Under the new health care law, New Mexico will get $37 million over three years to fund the program, which is open only to individuals uninsured for six months.
But $37 million – or a little over $12 million a year – isn’t a lot of money for a pool that serves individuals that can’t get insurance in the private-sector either because of preexisting conditions or serious illness, officials said.
“That’s not going to put a big dent into the number of uninsured in New Mexico,” said Deborah Armstrong, director of the state’s high-risk pool – the New Mexico Medical Insurance Pool.
Varying estimates classify anywhere from 5,000 to 50,000 of New Mexico’s uninsured as hard to insure because they have preexisting conditions or are critically ill, Armstrong said. That would mean many of those individuals couldn’t join the federal high risk pool, but they could enroll in the state’s high risk pool only after waiting six months if they have a preexisting condition.
All one has to do to get a sense of how far $37 million will go in a high risk pool is look at New Mexico’s own program.
More than 7,800 New Mexicans were in the state’s high-risk pool at the end of 2009. Like the soon-to-be-created federal high-risk pool, the state’s program is a last-resort shelter for the participants who aren’t insurable in the private insurance markets. As a result the state’s high-risk pool paid out $88 million in medical and pharmacy claims in 2009, compared to the $19.8 million it took in premiums.
Those eye-popping numbers already have state officials trying to think creatively on how to make the federal money stretch as far as possible. The federal high risk pool is a bridge to 2014, when the new health care law will create state-run exchanges that supporters say will address the challenges hard-to-insure individuals face in getting insurance.
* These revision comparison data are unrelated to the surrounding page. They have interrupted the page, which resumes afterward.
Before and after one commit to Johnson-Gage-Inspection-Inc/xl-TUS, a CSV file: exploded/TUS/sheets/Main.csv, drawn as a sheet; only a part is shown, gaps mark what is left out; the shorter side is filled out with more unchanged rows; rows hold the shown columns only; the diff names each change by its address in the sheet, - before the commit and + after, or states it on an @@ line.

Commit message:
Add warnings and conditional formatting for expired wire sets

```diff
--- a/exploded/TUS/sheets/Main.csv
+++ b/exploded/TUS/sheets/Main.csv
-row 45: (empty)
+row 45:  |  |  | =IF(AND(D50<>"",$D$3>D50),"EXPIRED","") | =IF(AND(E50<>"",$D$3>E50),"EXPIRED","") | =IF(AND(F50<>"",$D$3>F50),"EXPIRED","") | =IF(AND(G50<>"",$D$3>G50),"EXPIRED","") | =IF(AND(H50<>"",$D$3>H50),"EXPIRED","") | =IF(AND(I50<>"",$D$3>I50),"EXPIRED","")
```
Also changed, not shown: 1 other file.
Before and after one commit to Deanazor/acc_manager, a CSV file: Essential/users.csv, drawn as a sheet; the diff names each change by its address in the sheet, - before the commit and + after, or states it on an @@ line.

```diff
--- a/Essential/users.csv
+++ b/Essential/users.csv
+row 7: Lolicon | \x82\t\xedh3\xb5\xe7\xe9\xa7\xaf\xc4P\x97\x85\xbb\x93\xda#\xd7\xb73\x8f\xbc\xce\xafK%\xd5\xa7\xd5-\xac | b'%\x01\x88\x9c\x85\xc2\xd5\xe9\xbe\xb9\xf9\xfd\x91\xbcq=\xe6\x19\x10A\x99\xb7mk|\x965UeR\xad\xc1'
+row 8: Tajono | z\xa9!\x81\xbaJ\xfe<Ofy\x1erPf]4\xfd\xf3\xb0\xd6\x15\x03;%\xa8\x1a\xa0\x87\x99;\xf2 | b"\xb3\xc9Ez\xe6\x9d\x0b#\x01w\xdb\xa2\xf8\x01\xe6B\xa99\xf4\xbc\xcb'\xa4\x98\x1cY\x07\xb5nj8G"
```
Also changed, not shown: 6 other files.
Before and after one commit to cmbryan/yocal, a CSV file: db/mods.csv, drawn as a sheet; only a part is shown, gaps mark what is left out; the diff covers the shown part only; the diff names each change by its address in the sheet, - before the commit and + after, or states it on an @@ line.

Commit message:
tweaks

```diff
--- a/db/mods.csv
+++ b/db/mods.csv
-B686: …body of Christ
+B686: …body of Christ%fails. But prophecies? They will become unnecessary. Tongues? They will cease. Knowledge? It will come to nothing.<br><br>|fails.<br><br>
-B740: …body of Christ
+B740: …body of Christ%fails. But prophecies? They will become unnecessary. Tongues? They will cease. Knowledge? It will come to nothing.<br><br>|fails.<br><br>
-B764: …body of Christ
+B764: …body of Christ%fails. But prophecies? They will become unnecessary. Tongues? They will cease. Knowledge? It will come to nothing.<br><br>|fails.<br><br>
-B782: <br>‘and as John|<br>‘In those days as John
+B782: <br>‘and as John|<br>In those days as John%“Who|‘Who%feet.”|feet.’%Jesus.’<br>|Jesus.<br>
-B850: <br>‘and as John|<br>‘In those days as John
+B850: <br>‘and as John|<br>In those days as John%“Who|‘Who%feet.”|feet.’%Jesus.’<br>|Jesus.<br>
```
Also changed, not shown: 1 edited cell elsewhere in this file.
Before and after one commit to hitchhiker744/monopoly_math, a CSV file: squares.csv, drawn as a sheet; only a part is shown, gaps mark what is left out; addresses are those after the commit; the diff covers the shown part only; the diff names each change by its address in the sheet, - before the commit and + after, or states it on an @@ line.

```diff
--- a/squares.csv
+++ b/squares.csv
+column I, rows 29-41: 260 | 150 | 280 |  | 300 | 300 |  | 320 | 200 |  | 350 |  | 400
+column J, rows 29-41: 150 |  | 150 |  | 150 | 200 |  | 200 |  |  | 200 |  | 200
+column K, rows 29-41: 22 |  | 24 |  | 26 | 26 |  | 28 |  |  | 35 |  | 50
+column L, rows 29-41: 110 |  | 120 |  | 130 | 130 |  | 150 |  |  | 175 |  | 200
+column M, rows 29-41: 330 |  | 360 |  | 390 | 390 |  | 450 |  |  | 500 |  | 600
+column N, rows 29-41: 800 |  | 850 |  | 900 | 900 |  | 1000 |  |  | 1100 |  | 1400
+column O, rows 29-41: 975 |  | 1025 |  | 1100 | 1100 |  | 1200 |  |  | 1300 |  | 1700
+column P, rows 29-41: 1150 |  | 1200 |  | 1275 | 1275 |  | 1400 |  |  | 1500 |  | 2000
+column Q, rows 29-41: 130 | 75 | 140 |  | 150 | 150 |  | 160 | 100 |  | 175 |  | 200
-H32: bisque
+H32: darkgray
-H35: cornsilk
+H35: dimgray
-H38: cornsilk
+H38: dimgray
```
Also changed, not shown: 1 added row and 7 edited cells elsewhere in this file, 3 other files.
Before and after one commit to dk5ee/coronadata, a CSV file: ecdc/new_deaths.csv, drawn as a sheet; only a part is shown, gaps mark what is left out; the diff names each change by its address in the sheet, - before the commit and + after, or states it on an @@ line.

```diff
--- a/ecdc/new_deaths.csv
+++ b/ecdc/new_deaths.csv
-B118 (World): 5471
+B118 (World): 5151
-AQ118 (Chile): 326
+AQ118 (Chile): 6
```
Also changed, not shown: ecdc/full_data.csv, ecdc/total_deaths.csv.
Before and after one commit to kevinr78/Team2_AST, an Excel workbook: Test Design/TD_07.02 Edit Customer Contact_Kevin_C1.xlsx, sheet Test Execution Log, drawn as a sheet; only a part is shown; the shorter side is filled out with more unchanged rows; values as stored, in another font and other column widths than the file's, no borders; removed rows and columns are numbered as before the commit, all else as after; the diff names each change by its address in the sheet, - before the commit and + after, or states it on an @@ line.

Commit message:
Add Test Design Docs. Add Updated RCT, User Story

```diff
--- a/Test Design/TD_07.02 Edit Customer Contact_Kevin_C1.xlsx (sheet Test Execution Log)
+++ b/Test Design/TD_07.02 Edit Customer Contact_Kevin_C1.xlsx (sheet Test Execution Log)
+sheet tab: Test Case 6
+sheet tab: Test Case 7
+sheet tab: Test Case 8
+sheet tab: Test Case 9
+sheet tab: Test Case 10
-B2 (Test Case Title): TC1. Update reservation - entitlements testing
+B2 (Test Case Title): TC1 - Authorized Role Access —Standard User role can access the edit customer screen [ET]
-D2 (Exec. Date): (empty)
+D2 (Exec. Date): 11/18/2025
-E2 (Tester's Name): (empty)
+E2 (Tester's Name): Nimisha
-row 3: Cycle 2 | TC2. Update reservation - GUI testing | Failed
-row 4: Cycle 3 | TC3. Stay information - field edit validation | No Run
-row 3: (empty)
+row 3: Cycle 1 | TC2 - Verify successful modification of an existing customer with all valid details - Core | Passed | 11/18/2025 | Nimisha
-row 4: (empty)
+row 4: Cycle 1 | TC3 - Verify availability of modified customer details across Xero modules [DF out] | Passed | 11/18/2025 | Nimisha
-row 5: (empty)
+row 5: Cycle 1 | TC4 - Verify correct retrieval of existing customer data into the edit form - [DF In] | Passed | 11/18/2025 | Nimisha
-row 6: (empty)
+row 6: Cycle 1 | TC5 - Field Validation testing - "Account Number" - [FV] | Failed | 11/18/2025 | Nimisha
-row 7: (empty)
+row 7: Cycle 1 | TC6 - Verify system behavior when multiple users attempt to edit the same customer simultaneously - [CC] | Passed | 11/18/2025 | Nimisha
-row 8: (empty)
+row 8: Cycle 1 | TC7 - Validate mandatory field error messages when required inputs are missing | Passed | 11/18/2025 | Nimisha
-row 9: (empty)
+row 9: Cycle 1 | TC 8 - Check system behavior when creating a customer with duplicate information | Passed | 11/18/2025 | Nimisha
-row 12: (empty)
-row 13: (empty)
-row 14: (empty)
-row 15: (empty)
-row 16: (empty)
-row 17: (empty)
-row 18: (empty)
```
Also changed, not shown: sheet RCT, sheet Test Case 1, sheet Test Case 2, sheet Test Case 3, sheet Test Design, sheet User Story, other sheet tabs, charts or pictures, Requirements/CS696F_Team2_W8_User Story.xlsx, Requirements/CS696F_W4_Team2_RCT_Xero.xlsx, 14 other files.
“How can we maximize this money to cover as many people as we can over the 3 ½ years in a fiscal manner,” Ruby Ann Esquibel, who will oversee the new federal high risk pool in New Mexico, told members of the panel Wednesday.
But the amount of money coming from Washington raised a flag for some state lawmakers on the panel, including one in particular who worried that New Mexico would have to step in to subsidize the federal high risk pool.
“I’m not sure under what rock we’ll find those” dollars, House Minority Leader Keith Gardner, R-Roswell, told other members of the working group.
Already New Mexico relies on federal grant money to help subsidize premiums paid by roughly 3,500 New Mexicans enrolled in the state’s high risk pool. As a result those individuals get 25 percent to 75 percent discounts on their premium amounts.
Gardner worried that the state might dip into some of that federal grant money to help subsidize premiums in the federal high risk pool.
The working group broke up Wednesday with a lot of questions unanswered. But ultimately the state will figure out how to stretch the money, Armstrong said.
“Then it’ll be incumbent upon all of us to advocate for more money,” she added, referring to the act of getting in touch with the state’s congressional representatives to press for more money.